#### Supplied data
──────────

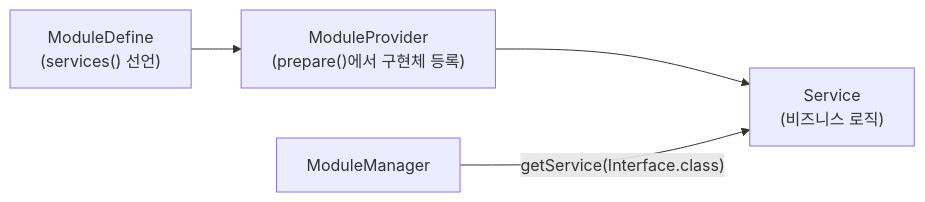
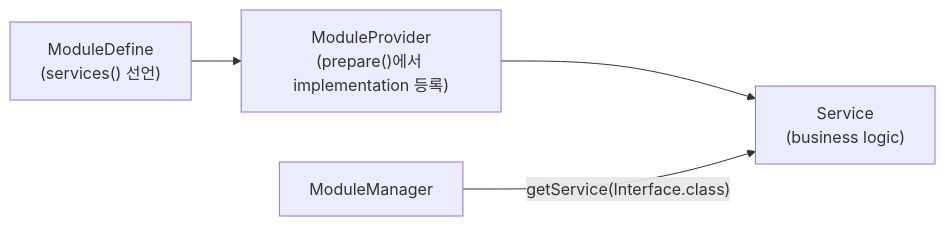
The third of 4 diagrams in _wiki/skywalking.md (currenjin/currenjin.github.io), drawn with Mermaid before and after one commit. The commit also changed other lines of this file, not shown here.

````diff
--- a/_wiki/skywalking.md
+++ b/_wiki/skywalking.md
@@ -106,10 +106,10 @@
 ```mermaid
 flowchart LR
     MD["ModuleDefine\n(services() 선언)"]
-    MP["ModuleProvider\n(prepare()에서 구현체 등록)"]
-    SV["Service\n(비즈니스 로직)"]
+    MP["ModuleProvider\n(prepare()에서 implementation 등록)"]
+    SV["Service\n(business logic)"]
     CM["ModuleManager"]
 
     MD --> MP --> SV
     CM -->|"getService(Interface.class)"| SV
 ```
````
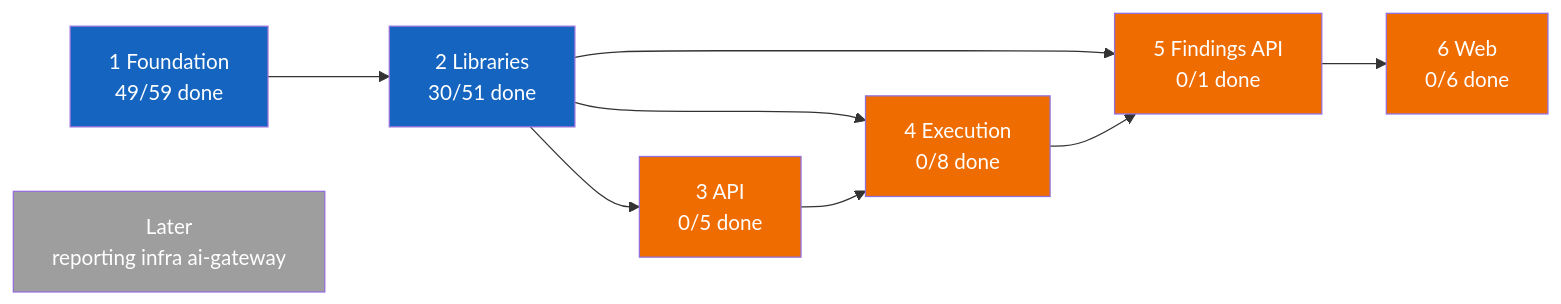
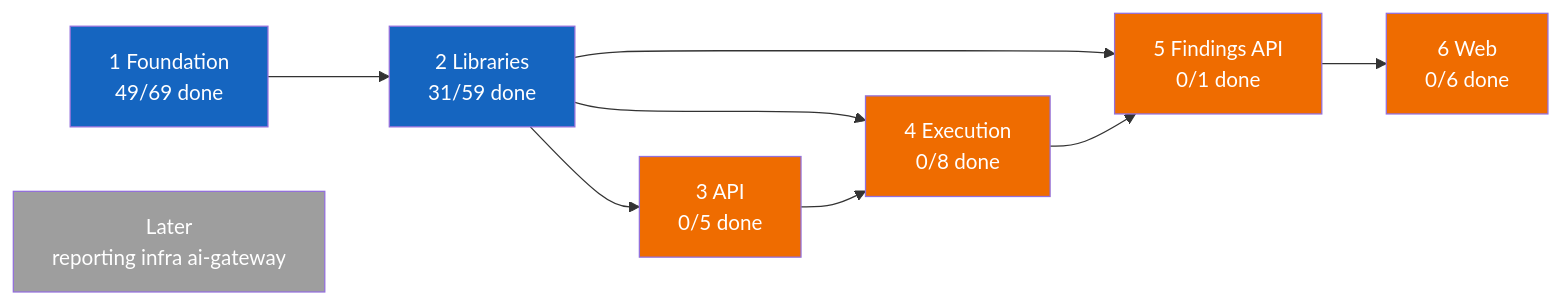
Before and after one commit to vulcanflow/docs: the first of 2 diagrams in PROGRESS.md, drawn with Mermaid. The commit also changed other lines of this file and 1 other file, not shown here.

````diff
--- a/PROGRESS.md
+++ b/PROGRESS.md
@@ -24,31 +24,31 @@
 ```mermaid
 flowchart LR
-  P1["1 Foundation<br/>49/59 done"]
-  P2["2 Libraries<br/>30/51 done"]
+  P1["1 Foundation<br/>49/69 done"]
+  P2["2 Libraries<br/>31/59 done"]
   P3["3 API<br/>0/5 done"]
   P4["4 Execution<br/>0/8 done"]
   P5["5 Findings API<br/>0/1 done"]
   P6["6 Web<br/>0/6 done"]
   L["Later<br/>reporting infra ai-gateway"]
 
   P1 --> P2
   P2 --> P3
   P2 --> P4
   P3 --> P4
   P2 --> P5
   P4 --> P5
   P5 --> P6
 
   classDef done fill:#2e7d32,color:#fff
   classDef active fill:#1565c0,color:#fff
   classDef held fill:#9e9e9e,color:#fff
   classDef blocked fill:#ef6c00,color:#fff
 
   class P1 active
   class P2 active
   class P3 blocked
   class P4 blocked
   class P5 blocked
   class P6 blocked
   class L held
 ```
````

──────────

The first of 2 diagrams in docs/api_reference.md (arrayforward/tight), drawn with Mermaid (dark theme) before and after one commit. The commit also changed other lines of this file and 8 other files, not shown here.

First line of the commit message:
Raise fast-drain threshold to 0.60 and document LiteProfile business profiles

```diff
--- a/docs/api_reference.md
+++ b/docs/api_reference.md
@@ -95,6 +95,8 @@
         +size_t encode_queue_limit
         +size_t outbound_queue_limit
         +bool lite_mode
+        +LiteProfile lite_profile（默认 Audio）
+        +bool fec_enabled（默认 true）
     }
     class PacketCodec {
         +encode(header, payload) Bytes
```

──────────

Find the word "done" in the data and show each line that holds it.

-  P1["1 Foundation<br/>49/59 done"]
-  P2["2 Libraries<br/>30/51 done"]
+  P1["1 Foundation<br/>49/69 done"]
+  P2["2 Libraries<br/>31/59 done"]
   P3["3 API<br/>0/5 done"]
   P4["4 Execution<br/>0/8 done"]
   P5["5 Findings API<br/>0/1 done"]
   P6["6 Web<br/>0/6 done"]
   classDef done fill:#2e7d32,color:#fff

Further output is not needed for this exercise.